12. Miller JM, Ashton-Miller JA, DeLancey JO. A pelvic muscle precontraction can reduce cough-related urine loss in selected women with mild SUI. J Am Geriatr Soc 1998;46:870–4.
13. Korn AP, Learman LA. Operations for stress urinary incontinence in the United States, 1988–1992. Urology 1996;48:609–12.
14. Lawrence L, Hall MJ. 1997 summary: National Hospital Discharge Survey. Adv Data 1999:1–15.
15. Duong TH, Korn AP. A comparison of urinary incontinence among African American, Asian, Hispanic, and white women. Am J Obstet Gynecol 2001;184:1083–6.
16. Graham CA, Mallett VT. Race as a predictor of urinary incontinence and pelvic organ prolapse. Am J Obstet Gynecol 2001;185:116–20.
17. Howard D, Delancey JO, Tunn R, Ashton-Miller JA. Racial differences in the structure and function of the stress urinary continence mechanism. Obstet Gynecol 2000;95:713–7.
18. Kjerulff K, Guzinski G, Langenberg P, Stolley P, Adler Moye N, Kazandijian V. Hysterectomy and race. Obstet Gynecol 1993;82:757–64.
19. Black NA, Downs SH. The effectiveness of surgery for stress incontinence in women: A systematic review. Br J Urol 1996;78:497–510.
20. Glazener CM, Cooper K. Anterior vaginal repair for urinary incontinence in women. Cochrane Database Syst Rev 2001;1:CD001755.
21. Leach GE, Dmochowski RR, Appell RA, Blaivas JG, Hadley HR, Luber KM, et al. Female Stress Urinary Incontinence Clinical Guidelines Panel summary report on surgical management of female stress urinary incontinence. The American Urological Association. J Urol 1997; 158:875–80.
22. Brown JS, Waetjen LE, Subak LL, Thom DH, Van den Eeden S, Vittinghoff E. Pelvic organ prolapse surgery in the United States, 1997. Am J Obstet Gynecol 2002;186:712–6.
23. Dennison C, Pokras R. Design and operation of the National Hospital Discharge Survey: 1988 redesign. Vital Health Stat 1 2000;39:1–42.
24. Kozak LJ. Underreporting of race in the National Hospital Discharge Survey. Adv Data 1995;265:1–12.

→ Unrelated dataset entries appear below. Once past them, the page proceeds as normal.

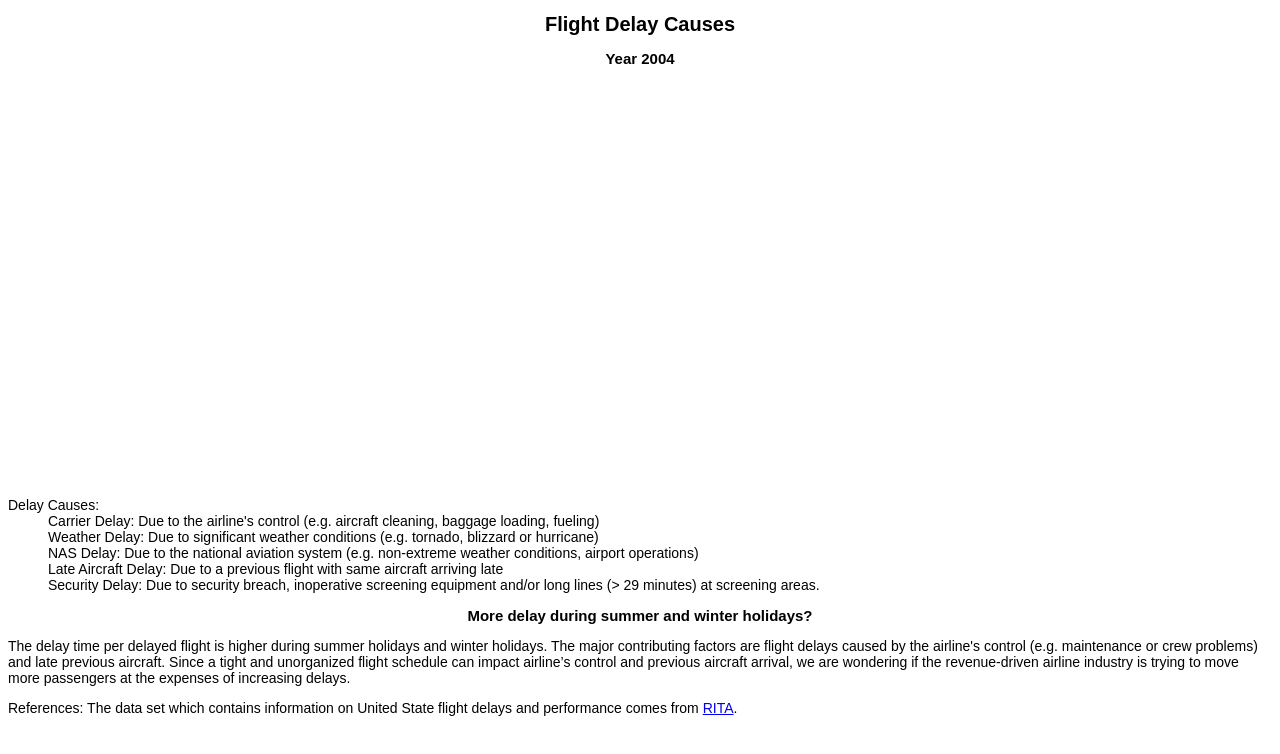
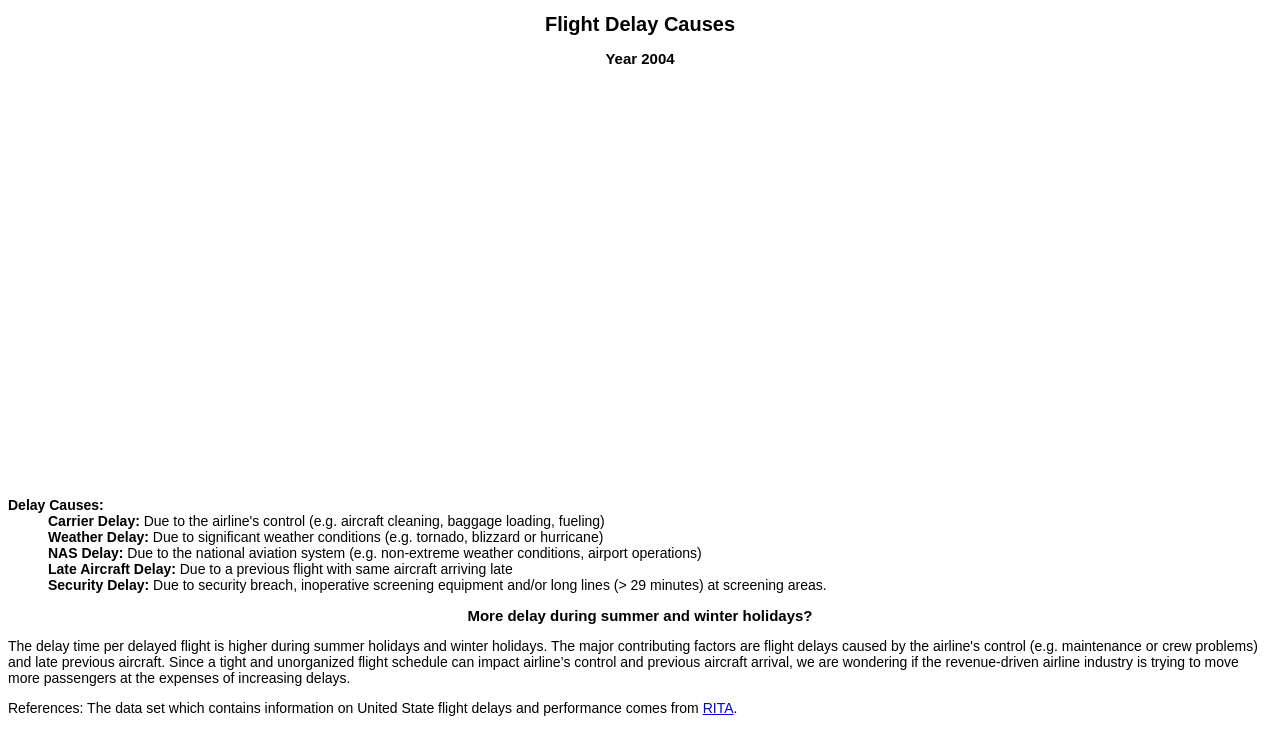
Before and after one commit to jeremy-dai/Flight-Delay, a plain HTML site: page index.html in a window 1280 px wide. Drawn offline with nearby package versions, Linux system fonts and the light colour scheme; a script that the page names is missing.

Commit message:
style: Bold bullets points
And limit the length of some lines

```diff
--- a/index.html
+++ b/index.html
@@ -95,8 +95,10 @@
           s.shapes
                   .attr("rx", 10)
                   .attr("ry", 10)
-                  .style("fill", function (d) { return (d.y === 2004 ? indicatorColor.fill : defaultColor.fill) })
-                  .style("stroke", function (d) { return (d.y === 2004 ? indicatorColor.stroke : defaultColor.stroke) })
+                  .style("fill", function (d) {
+                    return (d.y === 2004 ? indicatorColor.fill : defaultColor.fill)})
+                  .style("stroke", function (d) {
+                    return (d.y === 2004 ? indicatorColor.stroke : defaultColor.stroke)})
                   .style("opacity", 0.4);
 
           // Draw the main chart
@@ -157,10 +159,12 @@
               if (!firstTick) {
                   // Color all shapes the same
                   s.shapes
-                          .transition()
-                          .duration(frame / 2)
-                          .style("fill", function (d) { return (d.y === +e ? indicatorColor.fill : defaultColor.fill) })
-                          .style("stroke", function (d) { return (d.y === +e ? indicatorColor.stroke : defaultColor.stroke) });
+                    .transition()
+                    .duration(frame / 2)
+                    .style("fill", function (d) {
+                      return (d.y === +e ? indicatorColor.fill : defaultColor.fill)})
+                    .style("stroke", function (d) {
+                      return (d.y === +e ? indicatorColor.stroke : defaultColor.stroke)});
                   // Update title
                   d3.select("h2")
                     .transition()
@@ -168,7 +172,6 @@
                     .style("opacity", 0)
                     .text('Year '+e.toString())
                     .style("opacity", 1);
-
               }
               firstTick = false;
           }
@@ -179,12 +182,12 @@
     </script>
   </div>
   <dl>
-  <dt>Delay Causes:</dt>
-  <dd>Carrier Delay: Due to the airline's control (e.g. aircraft cleaning, baggage loading, fueling)</dd>
-  <dd>Weather Delay: Due to significant weather conditions (e.g. tornado, blizzard or hurricane)</dd>
-  <dd>NAS Delay: Due to the national aviation system (e.g. non-extreme weather conditions, airport operations)</dd>
-  <dd>Late Aircraft Delay: Due to a previous flight with same aircraft arriving late</dd>
-  <dd>Security Delay: Due to security breach, inoperative screening equipment and/or long lines (> 29 minutes) at screening areas.</dd>
+  <dt><b>Delay Causes:</b></dt>
+  <dd><b>Carrier Delay: </b>Due to the airline's control (e.g. aircraft cleaning, baggage loading, fueling)</dd>
+  <dd><b>Weather Delay: </b>Due to significant weather conditions (e.g. tornado, blizzard or hurricane)</dd>
+  <dd><b>NAS Delay: </b>Due to the national aviation system (e.g. non-extreme weather conditions, airport operations)</dd>
+  <dd><b>Late Aircraft Delay: </b>Due to a previous flight with same aircraft arriving late</dd>
+  <dd><b>Security Delay: </b>Due to security breach, inoperative screening equipment and/or long lines (> 29 minutes) at screening areas.</dd>
    </dl>
 
 </head>
```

Cited By:

This article has been cited 2 time(s).

Obstetrics & Gynecology
Rates of Urinary Tract Injury From Gynecologic Surgery and the Role of Intraoperative Cystoscopy
Gilmour, DT; Das, S; Flowerdew, G
Obstetrics & Gynecology, 107(6): 1366-1372.
PDF (199) | CrossRef
Obstetrics & Gynecology
Exclusion of Elderly Women From Published Randomized Trials of Stress Incontinence Surgery
Morse, AN; Labin, LC; Young, SB; Aronson, MP; Gurwitz, JH
Obstetrics & Gynecology, 104(3): 498-503.
PDF (186) | CrossRef
Back to Top | Article Outline
© 2003 by The American College of Obstetricians and Gynecologists. Published by Wolters Kluwer Health, Inc. All rights reserved.